mental health resources for the LGBTQ+ community


Navigating mental health can be difficult for everyone, but for many queer people there are added barriers to consider. 

To recognise Mental Health Awareness Week, here’s a list of free and affordable mental health resources that you, or someone you know, might find helpful.

Not all of these organisations are explicitly queer, but many are – it’s up to you which to contact. We understand that as a queer person, there’s often a concern that a GP, youth worker or therapist won’t understand what you’re going through. We want you to know that you’re not alone.

getting support during a crisis

If you are not able to do these things alone, reach out and ask a trusted person to help you.
  • Call 999

    who will send out an ambulance.

  • Go to A&E

    if you are able and have access to transport.

  • Call your local crisis team

    find your local helpline on the NHS website.

How to register with a GP

GPs can also provide treatment for mental health problems and offer long-term care and support. Here is how to register to your local GP:
  • 1.

    Find a GP

    enter your postcode and you'll see a list of GPs to choose from.

    bear in mind that some GP practices only accept patients from a certain map area, called a practice boundary. If you're not sure if you're in the practice boundary, look at their website - they usually have this information in the 'new patients' section.

  • 2.

    Fill out a form

    you'll be asked to provide proof of address and proof of id.

    if you're unsure about what documents to provide, or need help filling in the forms, get in touch with an akt Caseworker. The practice may also have their own forms they'd like you to fill in.

  • 3.

    You don't have to provide ID

    when registering with a GP, but it is helpful to do so.

    if you can, provide at least one of these documents when registering with your GP: passport, birth certificate, HC2 certificate, rough sleepers’ identity badge, hostel registration/mail forwarding letter.

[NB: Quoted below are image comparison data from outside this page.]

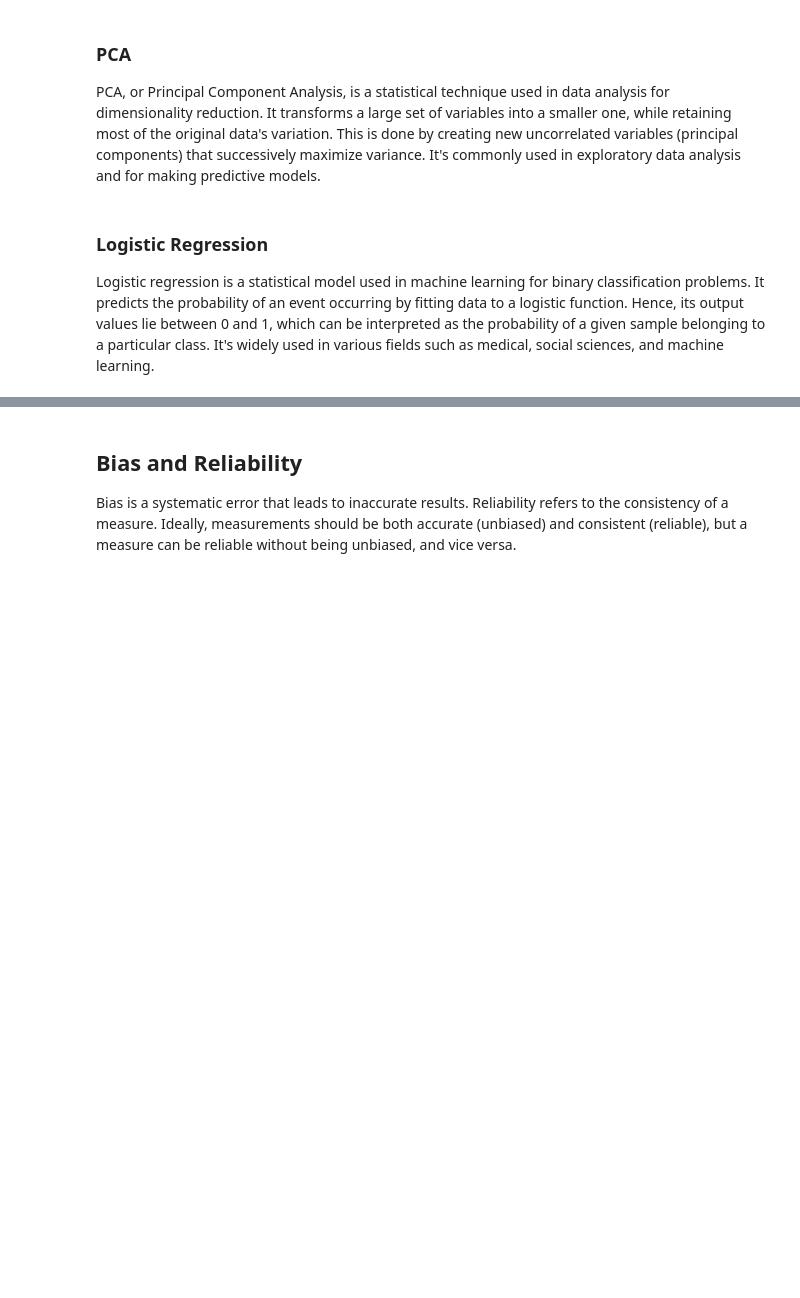
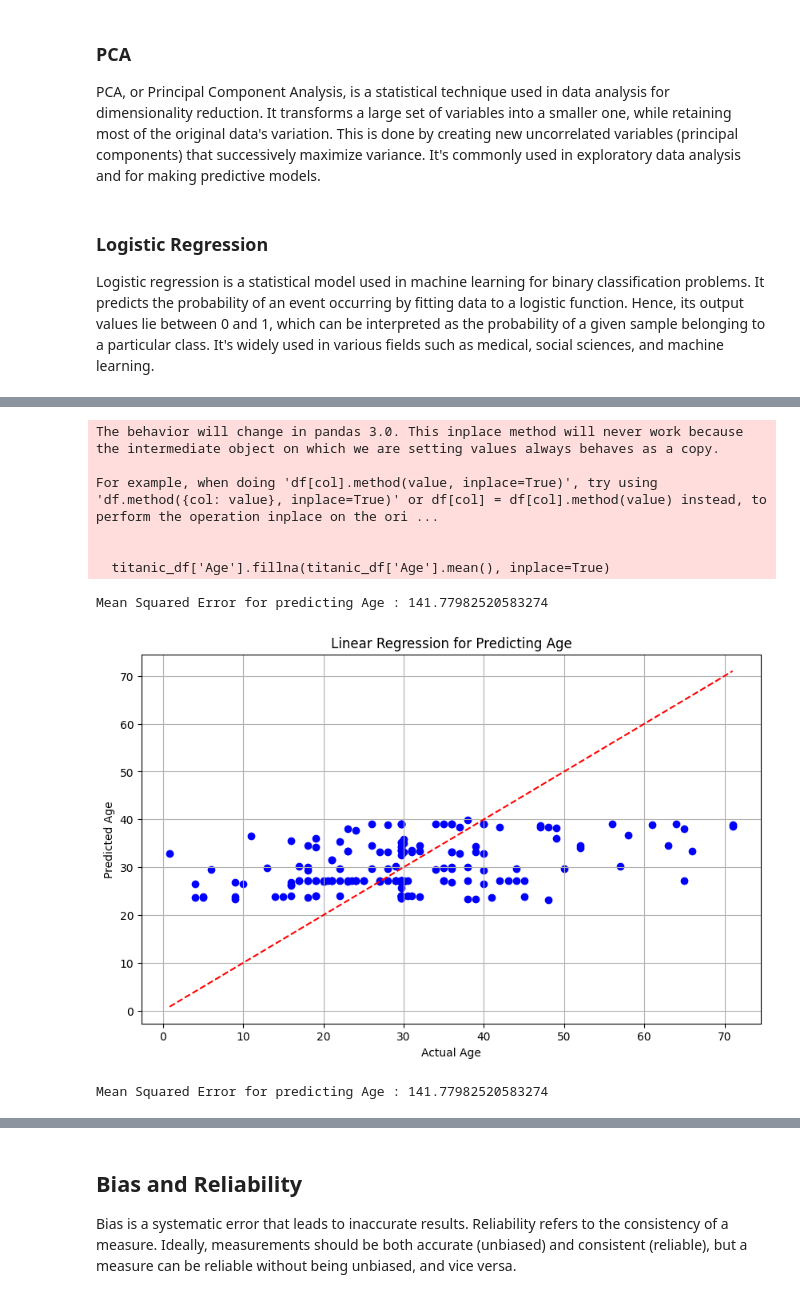
Before and after one commit to JoeyPoel/Minor-Artifical-Intelligence, a Jupyter notebook: wiskunde/statistics/statisticsTitanic.ipynb, the cells around one changed output, grey strips where cells are left out. Cells and saved outputs as stored; diff of their text form; code cells hidden in the pictures; blank space fills up the shorter version.

```diff
--- a/wiskunde/statistics/statisticsTitanic.ipynb
+++ b/wiskunde/statistics/statisticsTitanic.ipynb
@@ -301,0 +338,80 @@ y_pred = logreg.predict(X_test_pca)
+# %%
+# Import necessary libraries
+import pandas as pd
+import numpy as np
+import seaborn as sns
+import matplotlib.pyplot as plt
+from scipy import stats
+from sklearn.preprocessing import StandardScaler
+from sklearn.decomposition import PCA
+from sklearn.model_selection import train_test_split
+from sklearn.linear_model import LinearRegression
+from sklearn.metrics import mean_squared_error
+
+# Load the Titanic dataset
+titanic_df = pd.read_csv("titanic_data.csv")
+
+# Define functions for linear regression analysis and visualization
+
+def linear_regression_and_plot(X, y, feature_name):
+    # Split the data into training and testing sets
+    X_train, X_test, y_train, y_test = train_test_split(X, y, test_size=0.2, random_state=42)
+
+    # Initialize and train the linear regression model
+    regressor = LinearRegression()
+    regressor.fit(X_train, y_train)
+
+    # Make predictions on the test set
+    y_pred = regressor.predict(X_test)
+
+    # Evaluate the model using Mean Squared Error
+    mse = mean_squared_error(y_test, y_pred)
+    print("Mean Squared Error for predicting", feature_name, ":", mse)
+
+    # Visualize the regression results
+    plt.figure(figsize=(10, 6))
+    plt.scatter(y_test, y_pred, color='blue')
+    plt.plot([y_test.min(), y_test.max()], [y_test.min(), y_test.max()], linestyle='--', color='red')
+    plt.xlabel('Actual ' + feature_name)
+    plt.ylabel('Predicted ' + feature_name)
+    plt.title('Linear Regression for Predicting ' + feature_name)
+    plt.grid(True)
+    plt.show()
+
+# Fill missing values in the 'Age' column with the mean age
+titanic_df['Age'].fillna(titanic_df['Age'].mean(), inplace=True)
+
+# Regression analysis for predicting Age based on Pclass, Fare, and Sex
+X_age = titanic_df[['Pclass', 'Fare', 'Sex']]
+X_age = pd.get_dummies(X_age)
+y_age = titanic_df['Age']
+linear_regression_and_plot(X_age, y_age, 'Age')
+
+
+# Regression analysis for predicting Age based on Pclass, Fare, and Sex
+X_age = titanic_df[['Pclass', 'Fare', 'Sex']]
+X_age = pd.get_dummies(X_age)
+y_age = titanic_df['Age']
+linear_regression_and_plot(X_age, y_age, 'Age')
+
+# Regression analysis for predicting Fare based on Age, Pclass, and Sex
+X_fare = titanic_df[['Age', 'Pclass', 'Sex']]
+X_fare = pd.get_dummies(X_fare)
+y_fare = titanic_df['Fare']
+linear_regression_and_plot(X_fare, y_fare, 'Fare')
+
+# Regression analysis for predicting SibSp based on Age, Pclass, and Sex
+X_sibsp = titanic_df[['Age', 'Pclass', 'Sex']]
+X_sibsp = pd.get_dummies(X_sibsp)
+y_sibsp = titanic_df['SibSp']
+linear_regression_and_plot(X_sibsp, y_sibsp, 'SibSp')
+# %% [output]
+The behavior will change in pandas 3.0. This inplace method will never work because the intermediate object on which we are setting values always behaves as a copy.
+
+For example, when doing 'df[col].method(value, inplace=True)', try using 'df.method({col: value}, inplace=True)' or df[col] = df[col].method(value) instead, to perform the operation inplace on the ori ...
+
+
+  titanic_df['Age'].fillna(titanic_df['Age'].mean(), inplace=True)
+Mean Squared Error for predicting Age : 141.77982520583274
+[figure, added]
+Mean Squared Error for predicting Age : 141.77982520583274
```
Also changed, not shown: parts of 5 cells of this notebook, 2 other files.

You should not be refused registration or appointments because you do not have a proof of address or personal identification at hand.

  • 4.

    The process can take up to a couple of weeks

    but you'll probably hear back in a couple days.

    reach out to your gp service directly if you want to know more about when you can expect to hear back.

If you find you are feeling suicidal you should discuss it with a doctor as soon as possible. if you feel in crisis right now, you can contact the samaritans on 116 123 (freephone).